Sunday, August 26, 2012
Framing With Focus and Light
I took this picture of a nice hot-rodded Bug during my SappyFest street shoot, on my way home. It wasn't really related to SappyFest so I didn't do anything with it until now. This is one of those pictures which shows that I am enthusiastic about using Post Processing (PP) in creating my personal style. There is some debate about this among photographers, whether PP should be relied upon, or if a "personal style" of photography should come straight from the camera. I may be wrong about this, but those who are strong of opinion one way or the other, also fall into the Digital vis Film camps. I am not strong of opinion either way, because I really admire film photography, and as I've said before on a couple of occasions, all of the really cool cameras are film cameras.

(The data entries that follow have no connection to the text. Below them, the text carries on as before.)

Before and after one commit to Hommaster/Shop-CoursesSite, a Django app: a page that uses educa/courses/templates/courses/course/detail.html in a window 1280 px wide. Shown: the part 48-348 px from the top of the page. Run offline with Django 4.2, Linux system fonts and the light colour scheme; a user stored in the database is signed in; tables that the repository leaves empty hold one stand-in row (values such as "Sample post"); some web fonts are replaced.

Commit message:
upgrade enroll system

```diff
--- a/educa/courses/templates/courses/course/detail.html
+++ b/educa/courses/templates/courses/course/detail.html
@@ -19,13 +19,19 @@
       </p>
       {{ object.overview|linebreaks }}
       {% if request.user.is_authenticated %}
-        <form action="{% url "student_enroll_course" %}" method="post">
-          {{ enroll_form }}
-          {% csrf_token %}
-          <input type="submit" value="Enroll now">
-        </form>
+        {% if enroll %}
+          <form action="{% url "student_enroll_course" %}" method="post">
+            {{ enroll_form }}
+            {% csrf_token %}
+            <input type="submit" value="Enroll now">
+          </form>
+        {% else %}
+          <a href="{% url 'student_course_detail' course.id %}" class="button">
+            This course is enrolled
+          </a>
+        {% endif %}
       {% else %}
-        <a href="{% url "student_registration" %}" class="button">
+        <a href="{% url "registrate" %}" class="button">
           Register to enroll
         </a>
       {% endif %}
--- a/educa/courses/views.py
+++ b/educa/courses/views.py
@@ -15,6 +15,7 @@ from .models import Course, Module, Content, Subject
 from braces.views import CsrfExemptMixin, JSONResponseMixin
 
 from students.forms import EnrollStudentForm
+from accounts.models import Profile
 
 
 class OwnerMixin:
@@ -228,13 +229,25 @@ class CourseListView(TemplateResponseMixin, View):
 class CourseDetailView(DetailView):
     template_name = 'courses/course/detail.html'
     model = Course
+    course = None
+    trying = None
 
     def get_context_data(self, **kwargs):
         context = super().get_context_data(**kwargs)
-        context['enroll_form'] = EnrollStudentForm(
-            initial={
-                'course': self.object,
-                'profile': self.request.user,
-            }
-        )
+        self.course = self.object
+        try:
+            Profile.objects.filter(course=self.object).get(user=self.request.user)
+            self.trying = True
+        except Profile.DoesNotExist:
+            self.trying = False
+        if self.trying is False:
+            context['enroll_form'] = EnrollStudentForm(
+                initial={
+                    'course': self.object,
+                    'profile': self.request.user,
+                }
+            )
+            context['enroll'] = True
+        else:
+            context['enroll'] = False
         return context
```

The trouble is, I simply cannot bring myself back to using film - some of my best shots were made with film, but I'm now too far gone Digital.
But enough about that. I shot this picture through my Jupiter-9 Lens - a Russian gem which is very fast, has beautiful glass and an amazing 11 blade aperture. It was a bit tricky, as obviously this is a very old manual focus lens, I had it fairly opened up to f5.6, so the depth of field (DOF) was still quite shallow, and the car was moving. I'm amazed I was able to keep it in focus, but by good luck (and the very helpfully superb EOS 7D viewfinder) I managed to keep a bead on the car. Now, here is a perfect example as to why I insist on having a great optical viewfinder with manual focus assist. If you look closely, I think my focus is a wee bit soft- I was actually focussed more in the front of the car, but under these circumstances, it came off well.
So, with a good shot to start with, (no matter what, you always need a good photo) I went to Post Processing to see if I could really turn this into something more like art. The first thing I noticed besides I did a pretty god job focussing on the Bug while having everything else de-focused, was how most of the light was also on the Bug, and most everything else was in shadow. I decided to put more emphasis on this.
Although the original exposure was perfect, the first step was to reduce the EV by one stop (using the RAW file in Photivo). This darkened the whole picture, but the shadow zones got even darker - perfect start. Next. I did everything I could to raise the exposure of the highlights only - Photivo has a number of different ways of doing this - I tried them all. The effect of each step was very subtle, but as each accumulated, the Bug began standing out more and more from the background, which remained dark and fuzzy. I left the mid-tones alone and concentrated only on the highlights.
Finally, although it wasn't really necessary, I thought I'd try some Vignetting (a circle of darkening usually produced by very cheap lenses, but can also be added for effect with PP software). I made the Vignette soft but noticeable, and it helped even more to keep the Bug in the spotlight, while also keeping the overall context of the picture.
A fairly easy Post Processing procedure, but it's also important to note that I had a good capture that was already started with the focussing and lighting emphasis this picture needed to turn it into something that suited my personal style.